About a week ago, a menstrual like flow started streaming out of my ass. It begged a few questions, which I asked of my doctor. That’s after telling him about the few days prior when I picked up a rather aggressive hitchhiker who pitched a nicely sized tent and camped out in my backyard. By the end of his stay though, it felt more like he had moved in and renovated the space (if you catch my drift).
I digress. My doctor seeming less than amused ordered me not to have sex for at least three weeks to allow my injuries adequate time to heal.
From rug burn (let’s not forget the sheet burn I got in my early twenties) to broken ribs, “love is a battlefield,” and I’m a wounded warrior with the scars to prove it.

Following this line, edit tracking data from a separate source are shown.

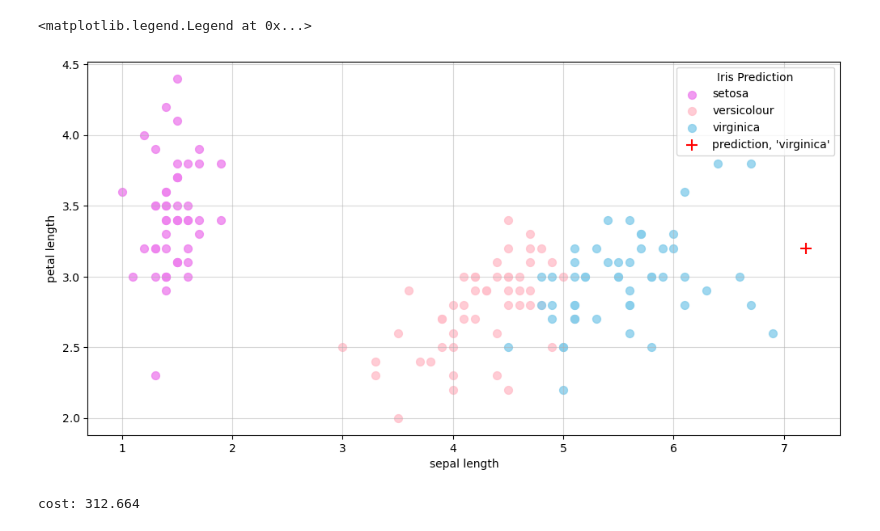
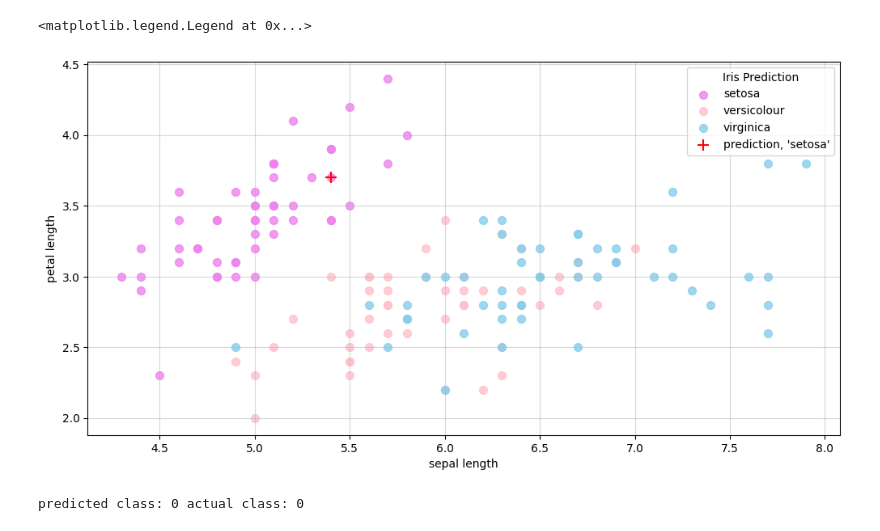
Before and after one commit to lif31up/machine-learning-from-scratch, a Jupyter notebook: adaline.ipynb, the cells around one changed output. Saved outputs shown, nothing was run; the diff lists cells and outputs as text; code cells hidden in the pictures.

```diff
--- a/adaline.ipynb
+++ b/adaline.ipynb
@@ -29,4 +29,11 @@ testset = Dataset((data.data, data.target), vector_machine=hv_machine)
 # %%
-def sigmoid(x, e=2.7182): return 1 / (1 + e ** (-x))
-def relu(x): return np.array([max(0, _) for _ in x])
+def sigmoid(x): return 1 / (1 + np.exp(-1 * x))
+def relu(x): return np.maximum(0, x)
+def one_hot(x):
+  for array in x:
+    target_indice = np.argmax(array)
+    for i, _ in enumerate(array):
+      if i == target_indice: continue
+      array[i] = 0
+# one_hot
 # %%
@@ -54,7 +71,8 @@ class ADALINE:
     # loss
 # ADALINE
 # %%
-model = ADALINE(len(trainset.x[0]), len(trainset.y[0]))
+model = ADALINE(len(trainset.x[0]), len(trainset.y[0]), sigmoid)
 model.loss(trainset)
-model.train(trainset, iters=1000, lr=0.25)
+model.train(trainset, iters=100, lr=1)
+model.loss(trainset)
 # %% [output]
@@ -62,30 +84,27 @@ cost: 475405.785
 # %%
 # init a testset
 index = random.randrange(0, 50)
 test_x, test_y = testset[index]
 
-discrimination = lambda arr, value=1: np.where(arr == value)[0]
-
-labels = ["setosa","versicolour","virginica"]
 setosa = np.array([list(trainset.x[_]) for _ in range(trainset.__len__()) if discrimination(trainset.y[_], 1) == 0])
 versicolour = np.array([list(trainset.x[_]) for _ in range(trainset.__len__()) if discrimination(trainset.y[_], 1) == 1])
 virginica = np.array([list(trainset.x[_]) for _ in range(trainset.__len__()) if discrimination(trainset.y[_], 1) == 2])
 pred = model(test_x)
 
 fig, ax1 = plt.subplots(1, 1, figsize=(12, 6))
 ax1.set_xlabel('sepal length')
 ax1.set_ylabel('petal length')
 ax1.grid(True, alpha=0.5)
 
-ax1.scatter(x=setosa[:, 2], y=setosa[:, 1], s=50, alpha=0.8, c="violet", label="setosa")
-ax1.scatter(x=versicolour[:, 2], y=versicolour[:, 1], s=50, alpha=0.8, c="pink", label="versicolour")
-ax1.scatter(x=virginica[:, 2], y=virginica[:, 1], s=50, alpha=0.8, c="skyblue", label="virginica")
+ax1.scatter(x=setosa[:, 0], y=setosa[:, 1], s=50, alpha=0.8, c="violet", label="setosa")
+ax1.scatter(x=versicolour[:, 0], y=versicolour[:, 1], s=50, alpha=0.8, c="pink", label="versicolour")
+ax1.scatter(x=virginica[:, 0], y=virginica[:, 1], s=50, alpha=0.8, c="skyblue", label="virginica")
 ax1.scatter(x=test_x[0], y=test_x[1], s=100, alpha=1, c="r", marker="+", label=f"prediction, '{labels[np.argmax(pred)]}'")
 ax1.legend(fontsize="10", loc="best", title="Iris Prediction")
 # %% [output]
 <matplotlib.legend.Legend at 0x...>
-[figure, old version]
+[figure, new version]
-# %%
-model.loss(trainset)
-# %% [output]
-cost: 312.664
+# %%
+print(f"predicted class: {np.argmax(pred)} actual class: {np.argmax(test_y)}")
+# %% [output]
+predicted class: 0 actual class: 0
```
Also changed, not shown: parts of 4 cells of this notebook, 3 other files.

Putting cuts, bruises, and other minor bedroom “boo boos” aside, a good romp in the sack can be dangerous and accidents do happen. Now I’m not suggesting we all run out and get knee guards (When you go downtown, find other positions that are more comfortable for Pete’s sake!), but I’m all about protection. Bullies still roam the playground, and I’d rather not monkey around with sexually transmitted infections or diseases.
In July 2012, the Food and Drug Administration (FDA) approved what I like to call “homosexual birth control.” That’s the use of Truvada as a daily HIV preventative. Commonly known as PrEP (pre-exposure prophylaxis), HIV-negative people take HIV treatment drugs (antiretrovirals – ARVs) daily to reduce their risk of becoming HIV-infected.

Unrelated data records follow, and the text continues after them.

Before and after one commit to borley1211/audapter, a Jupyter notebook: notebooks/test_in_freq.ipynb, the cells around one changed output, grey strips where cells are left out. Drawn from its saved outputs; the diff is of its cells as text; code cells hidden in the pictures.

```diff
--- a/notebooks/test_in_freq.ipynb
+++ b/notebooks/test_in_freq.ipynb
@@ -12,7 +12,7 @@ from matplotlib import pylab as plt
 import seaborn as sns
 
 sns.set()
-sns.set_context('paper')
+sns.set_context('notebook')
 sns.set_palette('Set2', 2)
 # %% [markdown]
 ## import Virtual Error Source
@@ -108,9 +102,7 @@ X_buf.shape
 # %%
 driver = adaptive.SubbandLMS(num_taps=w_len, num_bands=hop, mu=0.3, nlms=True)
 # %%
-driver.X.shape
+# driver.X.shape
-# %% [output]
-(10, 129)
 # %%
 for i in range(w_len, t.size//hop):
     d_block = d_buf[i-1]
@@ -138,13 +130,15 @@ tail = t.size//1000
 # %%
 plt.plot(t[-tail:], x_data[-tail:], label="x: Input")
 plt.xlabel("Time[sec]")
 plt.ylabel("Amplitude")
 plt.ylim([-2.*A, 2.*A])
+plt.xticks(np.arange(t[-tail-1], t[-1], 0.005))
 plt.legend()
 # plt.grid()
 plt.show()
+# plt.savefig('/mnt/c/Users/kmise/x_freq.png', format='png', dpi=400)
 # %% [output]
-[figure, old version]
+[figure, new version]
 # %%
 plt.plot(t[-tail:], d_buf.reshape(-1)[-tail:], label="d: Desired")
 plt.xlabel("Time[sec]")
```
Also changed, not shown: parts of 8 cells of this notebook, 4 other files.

After my doctor declined to put me on the medication, I decided to enroll in a study currently underway at Harlem Prevent Center. Researchers want to know if taking the drug less frequently than it’s currently prescribed will also be effective. The study is “designed to identify PrEP pill-taking schedules that participants are more likely to follow and determine if these schedules influence healthier sexual practices.”
Randomly divided participants find themselves assigned to one of three-groups: Truvada once a day, Truvada twice per week and another Truvada pill after sex, or Truvada only before and after sex. Yours truly belongs to the first group.

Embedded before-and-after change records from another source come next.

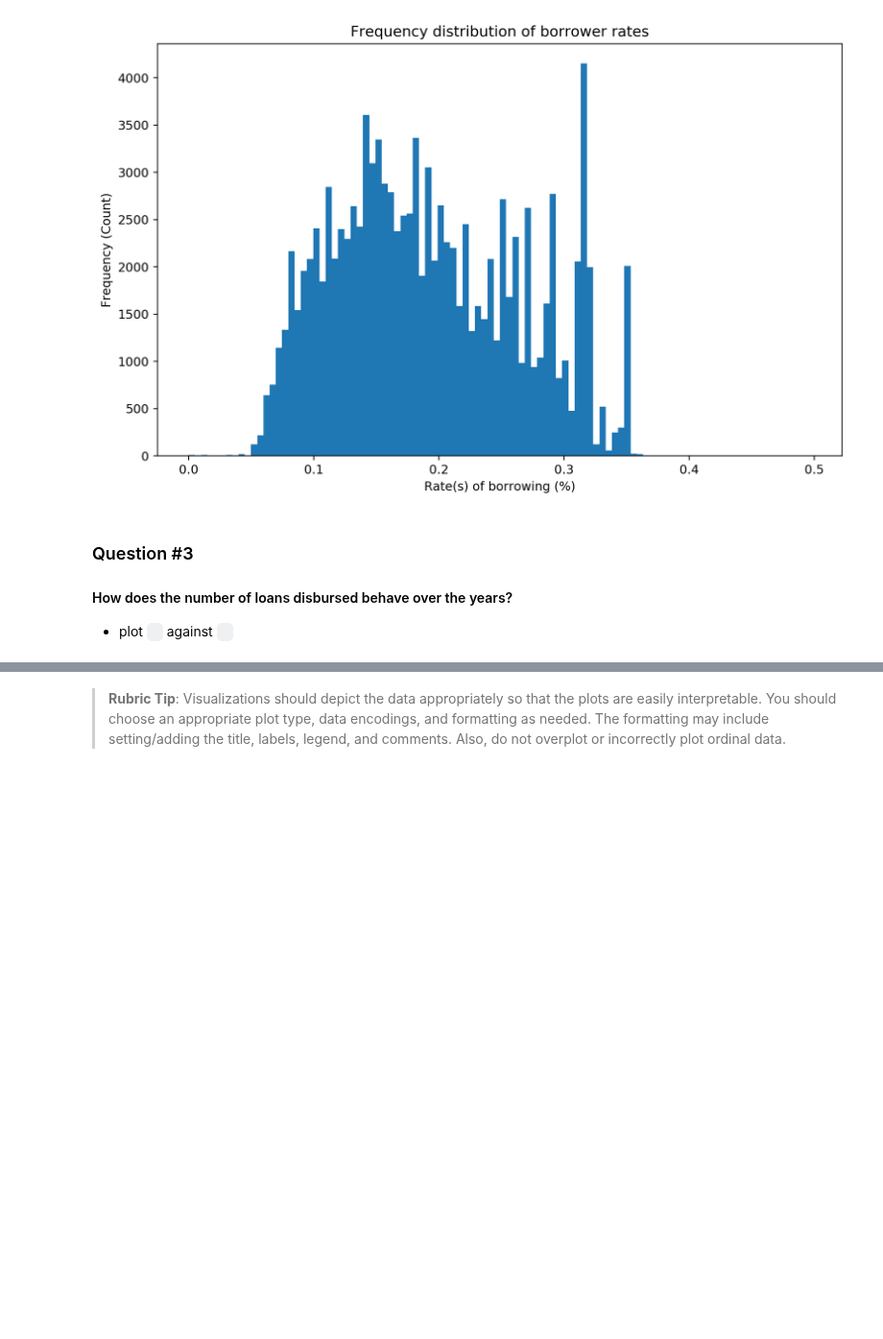
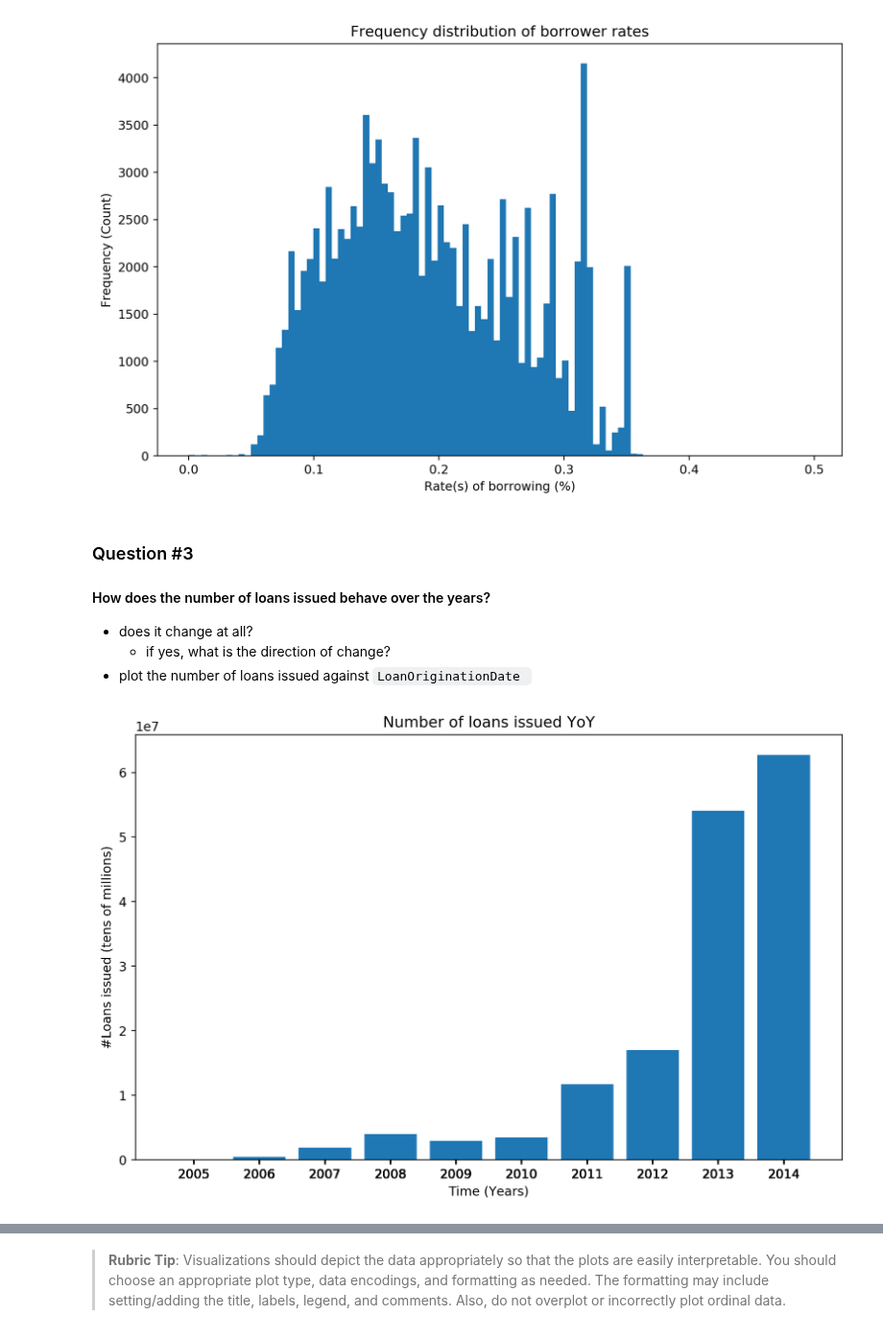
Before and after one commit to brk-a/alx-t-data-analyst, a Jupyter notebook: 0x02-project_3_visualise_data/Part_I_exploration_template.ipynb, the cells around one changed output, grey strips where cells are left out. Shown at 96% size. Drawn from its saved outputs; the diff is of its cells as text; code cells hidden in the pictures; blank space fills up the shorter version.

Commit message:
vizzes: visualisation 3, part 2

```diff
--- a/0x02-project_3_visualise_data/Part_I_exploration_template.ipynb
+++ b/0x02-project_3_visualise_data/Part_I_exploration_template.ipynb
@@ -144,3 +165,24 @@ def confirm_exists(df):
+# %%
+#group data and find sum
+
+'''
+Function to calculate sum of
+grouped data
+
+Takes in 2 args: var_1 and var_2
+
+Both args must be columns of a pandas DF
+
+return: sum  of grouped data
+'''
+
+def group_sum(var_1, var_2):
+    """ function group_sum"""
+    if var_1 and var_2:
+        sum_gp_data = df.groupby(var_1)[var_2].sum()
+        return sum_gp_data
+    else:
+        print(f'Check that both arguments are columns of s pandas DF and try again')
 # %%
 #load the data set
 df = pd.read_csv('prosperLoanData.csv', sep=',')
@@ -369,17 +411,24 @@ plt.hist(df.BorrowerRate, bins=100);
 # %% [markdown]
 ### Question #3
 
-#### How does the number of loans disbursed behave over the years?
+#### How does the number of loans issued behave over the years?
 
-* plot ` ` against ` `
+* does it change at all?
+    * if yes, what is the direction of change?
+* plot the number of loans issued against `LoanOriginationDate `
 # %%
+#sum of loans by year
+sum_loan_time = group_sum('LoanOriginationDate','LoanNumber')
+
 #number of loans disbursed
-y =
+y = [sum_loan_time.values[i] for i in range(len(sum_loan_time))]
 
 #time (years)
-x = [df.LoanOriginationDate[i].year for i in range(len(df.LoanOriginationDate))]
-
+x = [sum_loan_time.index[i].year for i in range(len(sum_loan_time))]
 
 #create plot
-create_fig('Time (Years)', 'Loans disbursed (count)', 'Number of loans disbursed YoY')
-plt.bar(x, y)
+create_fig('Time (Years)', '#Loans issued (tens of millions)', 'Number of loans issued YoY')
+plt.bar(x, y, tick_label=x)
+plt.yticks(np.arange(0, 65000000, step=10000000));
+# %% [output]
+[figure, added]
```
Also changed, not shown: parts of 6 cells of this notebook.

Among my concerns in the homosexual community is this perception that “the pill” is a license to have unprotected sex. In fact, that’s the reason my doctor refused to write me a script in the first place. He suggested my sexual habits (although frequent in nature) do not place me in a “high-risk” category, and he did not wish to do anything to “deter my socially-responsible behavior.”
When I pressed him on the issue, he openly admitted he put a few dozen patients on the regimen. They have unprotected “bareback” sex and although they’re not testing positive for HIV, they come back in the door any number of STDs. We all know, chlamydia doesn’t always hang out alone. That girl likes to throw slumber parties with some of her closest friends, which sort of gives a whole new meaning to, “Nighty-night. Sleep tight. Don’t let the bed bugs bite.” Don’t you agree?!
Again, I digress.
The Big Apple is home to some of the best fruit in the barrel. But in any bushel, you’re likely to find a worm in at least one apple and all it takes is a bad one to spoil the bunch. That’s why I caution anyone who subscribes to the notion that an apple a day (or in this case a pill) will keep the doctor away.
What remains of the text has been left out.